Try it:
Your task is to print all of the data below exactly, with no pictures included.
[Opening Supplied data section]
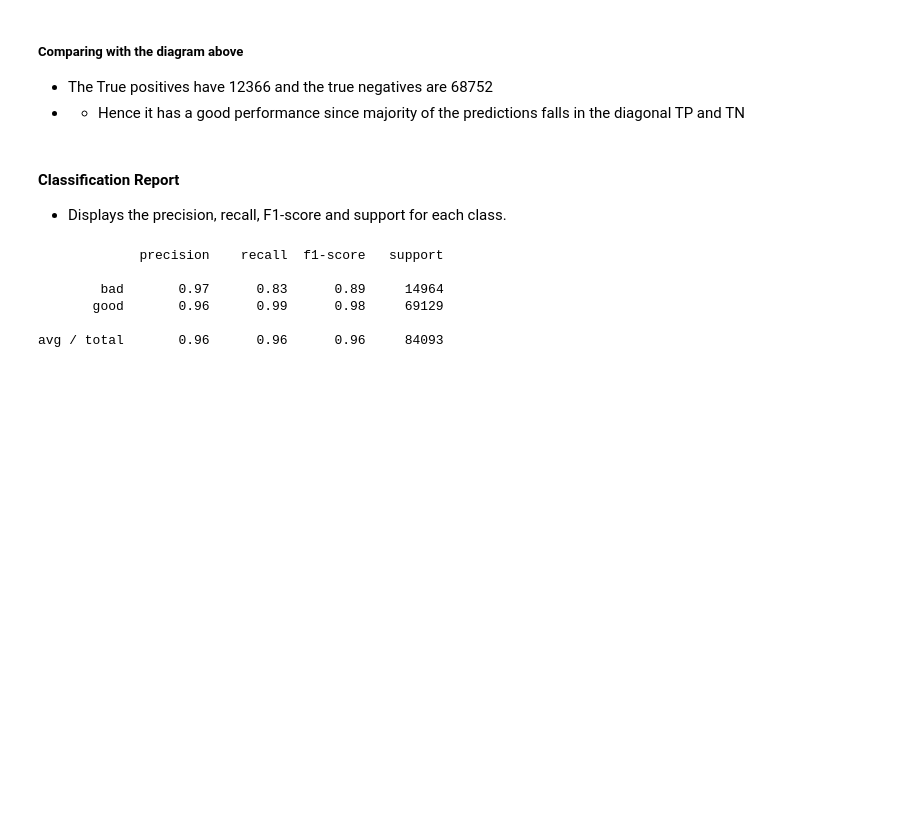
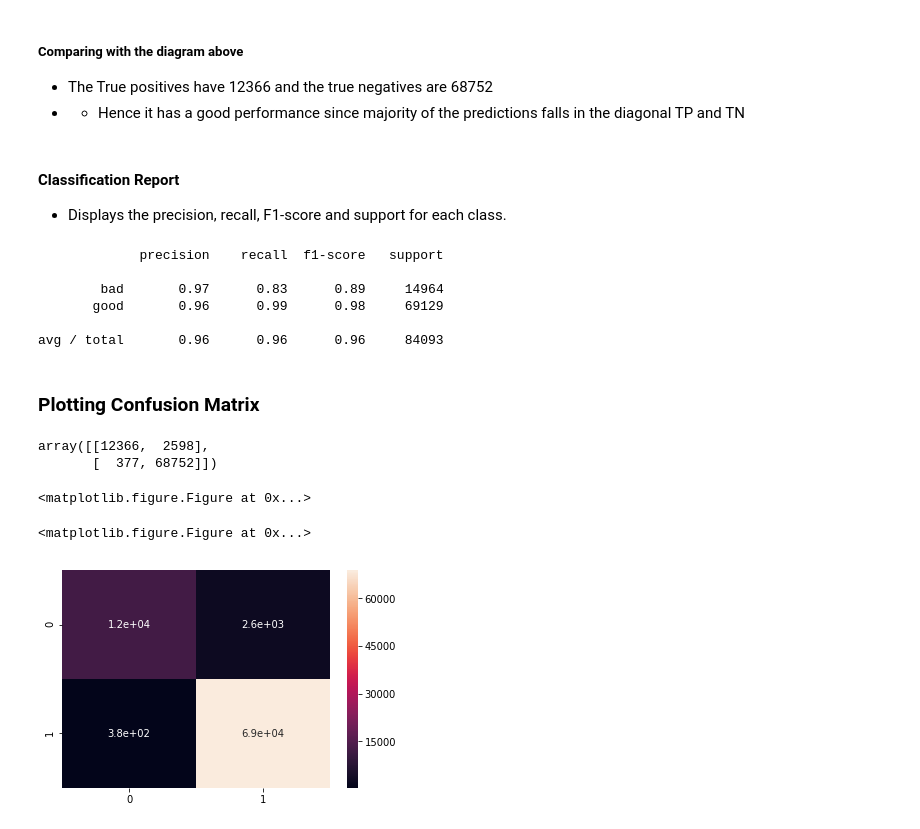
Before and after one commit to Jcharis/Detecting-Malicious-Url-With-Machine-Learning, a Jupyter notebook: Detecting Malicious Url With Machine Learning In Python.ipynb, the cells around one changed output. Saved outputs shown, nothing was run; the diff lists cells and outputs as text; code cells hidden in the pictures; blank space fills up the shorter version.

Commit message:
Added Plot for Confusion Matrix

```diff
--- a/Detecting Malicious Url With Machine Learning In Python.ipynb
+++ b/Detecting Malicious Url With Machine Learning In Python.ipynb
@@ -190,3 +190,5 @@ print(report)
        good       0.96      0.99      0.98     69129
 
 avg / total       0.96      0.96      0.96     84093
+# %% [markdown]
+### Plotting Confusion Matrix
@@ -192,0 +199,16 @@ avg / total       0.96      0.96      0.96     84093
+# %%
+matrix
+# %% [output]
+array([[12366,  2598],
+       [  377, 68752]])
+# %%
+plt.figure(figsize=(20,10))
+# %% [output]
+<matplotlib.figure.Figure at 0x...>
+<matplotlib.figure.Figure at 0x...>
+# %%
+# Confusion Matrix Graph With Seaborn
+sns.heatmap(matrix,annot=True)
+plt.show()
+# %% [output]
+[figure, added]
```
Also changed, not shown: parts of 3 cells of this notebook.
[Closing Supplied data section]
Result of this task:
Before and after one commit to Jcharis/Detecting-Malicious-Url-With-Machine-Learning, a Jupyter notebook: Detecting Malicious Url With Machine Learning In Python.ipynb, the cells around one changed output. Saved outputs shown, nothing was run; the diff lists cells and outputs as text; code cells hidden in the pictures; blank space fills up the shorter version.

Commit message:
Added Plot for Confusion Matrix

```diff
--- a/Detecting Malicious Url With Machine Learning In Python.ipynb
+++ b/Detecting Malicious Url With Machine Learning In Python.ipynb
@@ -190,3 +190,5 @@ print(report)
        good       0.96      0.99      0.98     69129
 
 avg / total       0.96      0.96      0.96     84093
+# %% [markdown]
+### Plotting Confusion Matrix
@@ -192,0 +199,16 @@ avg / total       0.96      0.96      0.96     84093
+# %%
+matrix
+# %% [output]
+array([[12366,  2598],
+       [  377, 68752]])
+# %%
+plt.figure(figsize=(20,10))
+# %% [output]
+<matplotlib.figure.Figure at 0x...>
+<matplotlib.figure.Figure at 0x...>
+# %%
+# Confusion Matrix Graph With Seaborn
+sns.heatmap(matrix,annot=True)
+plt.show()
+# %% [output]
+[figure, added]
```
Also changed, not shown: parts of 3 cells of this notebook.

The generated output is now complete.